Math 582, Introduction to Set TheoryWinter 1999Peter Selinger

Time: MWF 11-12.
Location: 2866 East Hall.

Course Description: One of the great discoveries of modern mathematics was that essentially every mathematical concept may be defined in terms of sets and membership. Thus set theory plays a special role as a foundation for the whole of mathematics. One of the goals of this course is to develop some understanding of how set theory plays this role. The analysis of common mathematical concepts (e.g. function, ordering, infinity) in set-theoretic terms leads to a deeper understanding of these concepts. At the same time, you will be introduced to many new concepts (e.g. transfinite ordinal and cardinal numbers, the axiom of choice) which play a major role in many branches of mathematics. The development of set theory will be largely axiomatic with the emphasis on proving the main results from the axioms.

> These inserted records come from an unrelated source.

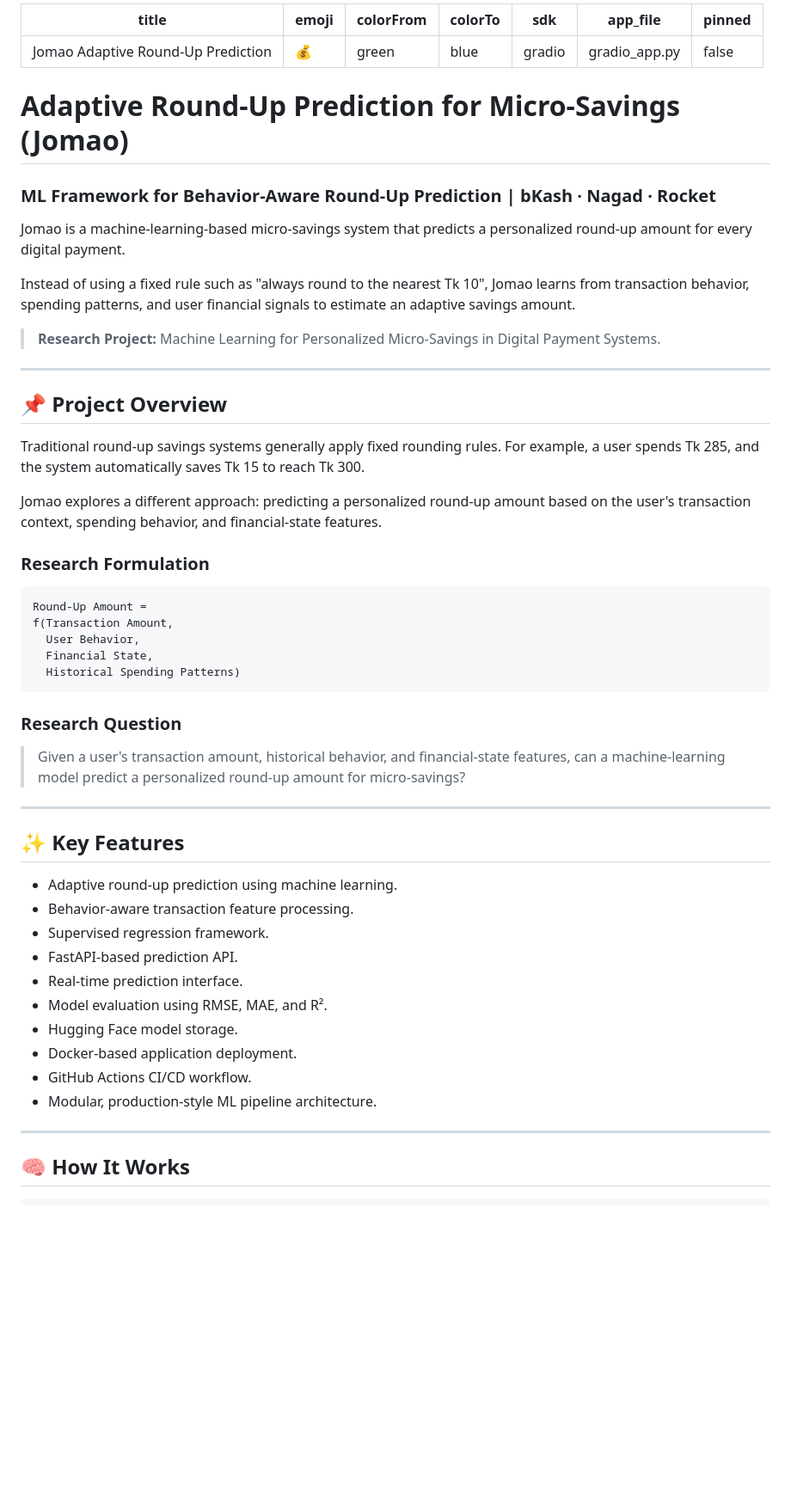
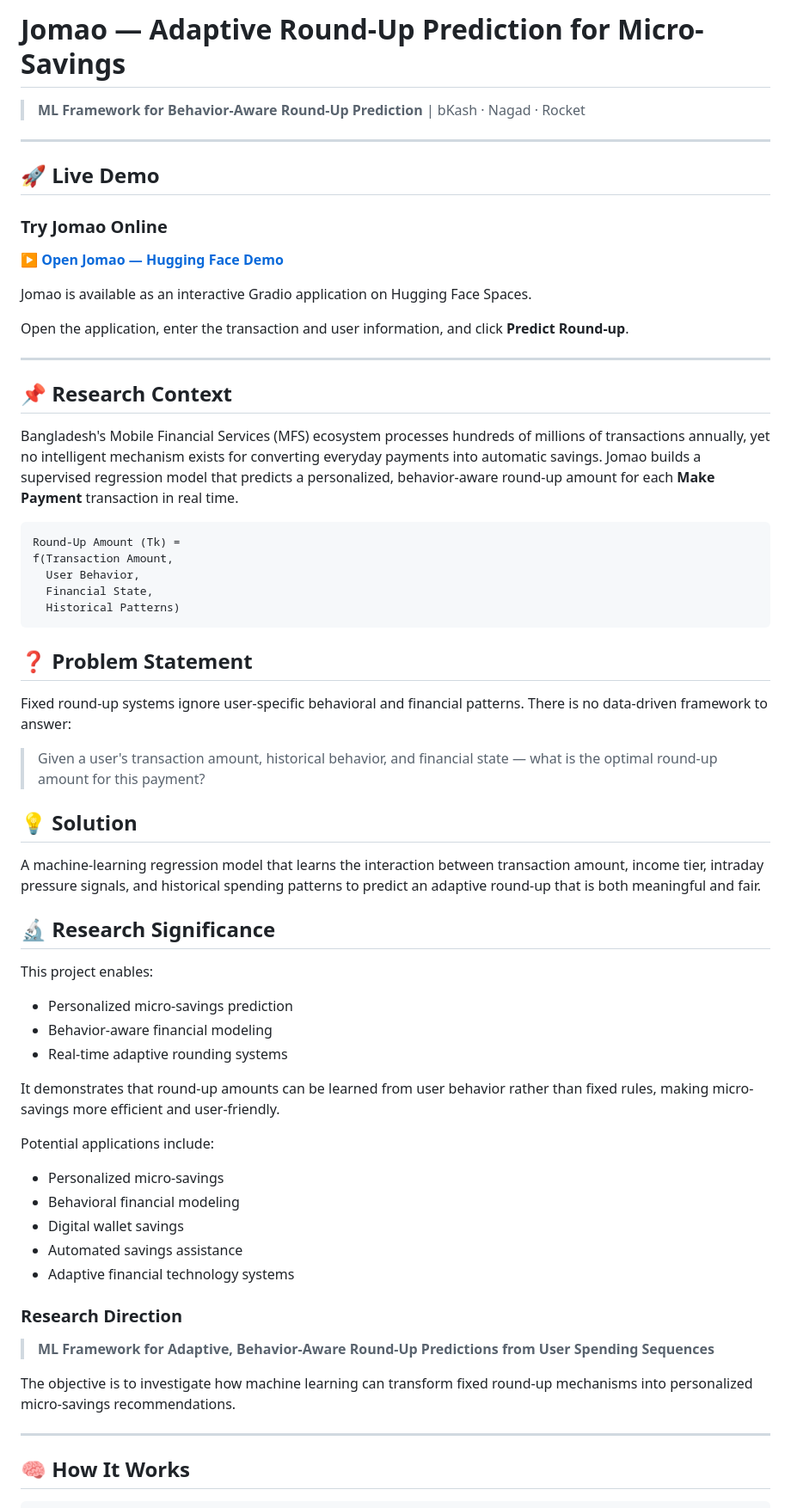
Before and after one commit to sofikulislam7279/roundup-prediction-for-microsavings-using-ml, a Markdown page: README.md, the part around one of its changes. Shown at 86% size. Drawn GitHub-style; blank space fills up the shorter version.

Commit message:
Update README with project documentation and demo links

````diff
--- a/README.md
+++ b/README.md
@@ -1,60 +1,66 @@
----
-title: Jomao Adaptive Round-Up Prediction
-emoji: 💰
-colorFrom: green
-colorTo: blue
-sdk: gradio
-app_file: gradio_app.py
-pinned: false
----
+# Jomao — Adaptive Round-Up Prediction for Micro-Savings
 
-
-# Adaptive Round-Up Prediction for Micro-Savings (Jomao)
-
-### ML Framework for Behavior-Aware Round-Up Prediction | bKash · Nagad · Rocket
-
-Jomao is a machine-learning-based micro-savings system that predicts a personalized round-up amount for every digital payment.
-
-Instead of using a fixed rule such as "always round to the nearest Tk 10", Jomao learns from transaction behavior, spending patterns, and user financial signals to estimate an adaptive savings amount.
-
-> **Research Project:** Machine Learning for Personalized Micro-Savings in Digital Payment Systems.
+> **ML Framework for Behavior-Aware Round-Up Prediction** | bKash · Nagad · Rocket
 
 ---
 
-## 📌 Project Overview
+## 🚀 Live Demo
 
-Traditional round-up savings systems generally apply fixed rounding rules. For example, a user spends Tk 285, and the system automatically saves Tk 15 to reach Tk 300.
+### Try Jomao Online
 
-Jomao explores a different approach: predicting a personalized round-up amount based on the user's transaction context, spending behavior, and financial-state features.
+**[▶️ Open Jomao — Hugging Face Demo](https://huggingface.co/spaces/sofikulislam/jomao-roundup-prediction)**
 
-### Research Formulation
+Jomao is available as an interactive Gradio application on Hugging Face Spaces.
+
+Open the application, enter the transaction and user information, and click **Predict Round-up**.
+
+---
+
+## 📌 Research Context
+
+Bangladesh's Mobile Financial Services (MFS) ecosystem processes hundreds of millions of transactions annually, yet no intelligent mechanism exists for converting everyday payments into automatic savings. Jomao builds a supervised regression model that predicts a personalized, behavior-aware round-up amount for each **Make Payment** transaction in real time.
 
 ```text
-Round-Up Amount =
+Round-Up Amount (Tk) =
 f(Transaction Amount,
   User Behavior,
   Financial State,
-  Historical Spending Patterns)
+  Historical Patterns)
 ```
 
-### Research Question
+## ❓ Problem Statement
 
-> Given a user's transaction amount, historical behavior, and financial-state features, can a machine-learning model predict a personalized round-up amount for micro-savings?
+Fixed round-up systems ignore user-specific behavioral and financial patterns. There is no data-driven framework to answer:
 
----
+> Given a user's transaction amount, historical behavior, and financial state — what is the optimal round-up amount for this payment?
 
-## ✨ Key Features
+## 💡 Solution
 
-- Adaptive round-up prediction using machine learning.
-- Behavior-aware transaction feature processing.
-- Supervised regression framework.
-- FastAPI-based prediction API.
-- Real-time prediction interface.
-- Model evaluation using RMSE, MAE, and R².
-- Hugging Face model storage.
-- Docker-based application deployment.
-- GitHub Actions CI/CD workflow.
-- Modular, production-style ML pipeline architecture.
+A machine-learning regression model that learns the interaction between transaction amount, income tier, intraday pressure signals, and historical spending patterns to predict an adaptive round-up that is both meaningful and fair.
+
+## 🔬 Research Significance
+
+This project enables:
+
+- Personalized micro-savings prediction
+- Behavior-aware financial modeling
+- Real-time adaptive rounding systems
+
+It demonstrates that round-up amounts can be learned from user behavior rather than fixed rules, making micro-savings more efficient and user-friendly.
+
+Potential applications include:
+
+- Personalized micro-savings
+- Behavioral financial modeling
+- Digital wallet savings
+- Automated savings assistance
+- Adaptive financial technology systems
+
+### Research Direction
+
+> **ML Framework for Adaptive, Behavior-Aware Round-Up Predictions from User Spending Sequences**
+
+The objective is to investigate how machine learning can transform fixed round-up mechanisms into personalized micro-savings recommendations.
 
 ---
 
````
Also changed, not shown: other parts of README.md (+85 -69 lines).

Topics include: the intuitive concept of sets, and the paradoxes arising from it; type theory and the cumulative hierarchy of sets; the Zermelo-Fraenkel axioms for sets theory; set-theoretic representations of the fundamental concepts of mathematics (such as functions, numbers), and of the basic proof principles for these concepts (e.g. mathematical induction); infinite cardinal and ordinal numbers and their arithmetic; transfinite induction; the axioms of choice and its equivalent formulations (e.g. Zorn's Lemma). If time permits, we may discuss some advanced topics, such as Gödel's incompleteness theorems or the independence of the continuum hypothesis from the axioms of set theory.

Prerequisites: The official prerequisite, "Math 412 or 451 or equivalent experience with abstract mathematics," means that students should be comfortable with writing mathematical proofs. No specific knowledge of set theory will be presupposed.

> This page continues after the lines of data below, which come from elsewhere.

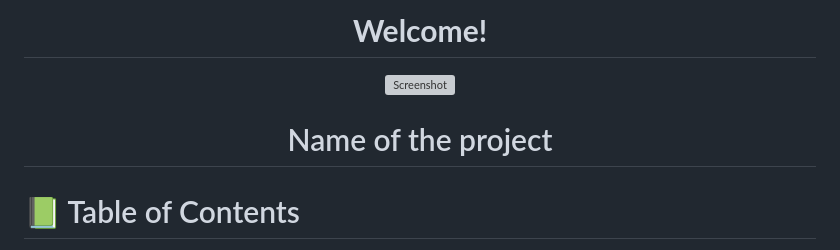
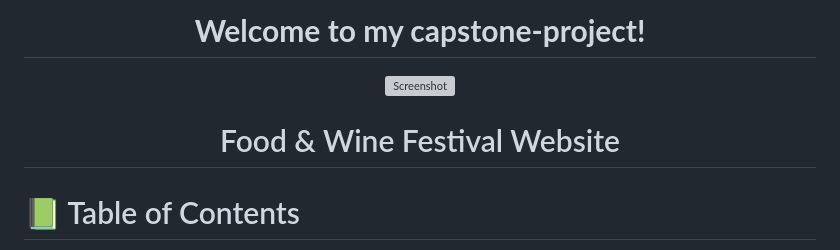
Before and after one commit to CVILLA09/MV-Capstone-Project, a Markdown page: README.md, the part around the change. Drawn GitHub-style; grey boxes are pictures that could not be loaded.

```diff
--- a/README.md
+++ b/README.md
@@ -2,7 +2,7 @@
 
 <div align="center">
 
-   <h1><b>Welcome!</b></h1>
+   <h1><b>Welcome to my capstone-project!</b></h1>
 
 </div>
 
@@ -10,7 +10,7 @@
 <div align="center">
   <img width="923" alt="Screenshot" src="https://github.com/CVILLA09/capstone-project/blob/feature-mobile-desktop/assets/mockup1.jpeg">
   <br/>
-<h1 align="center">Name of the project</h1>
+<h1 align="center">Food & Wine Festival Website</h1>
 </div>
 
 
```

Course Work: We will have two in-class (1 hour) midterms, probably on February 10 and March 19. The final exam will be on April 26, from 4-6pm. There will also be regular homework assignments, which will be collected in class.

Grading: Grades will be based on exam performance. Each midterm counts 30% and the final 50%. Out of these 110%, the lowest 10% will be dropped. In borderline cases, homework will be the tie-breaker.

Textbook: Herbert B. Enderton. Elements of Set Theory. Academic Press.

Office Hours: Mon 3-4 in the Math Lab (B860 EH), Wed 3-4 in my office (3847 EH). Phone: 763-0292. Email: selinger@mathstat.dal.ca.

Course Homepage: Updated information, homework sets, any handouts, etc., will be available from http://www.mathstat.dal.ca/~selinger/courses/582W99/

To Peter Selinger's Homepage:

Peter Selinger / Department of Mathematics and Statistics / Dalhousie University
selinger@mathstat.dal.ca / PGP key
Updated Feb 19, 1999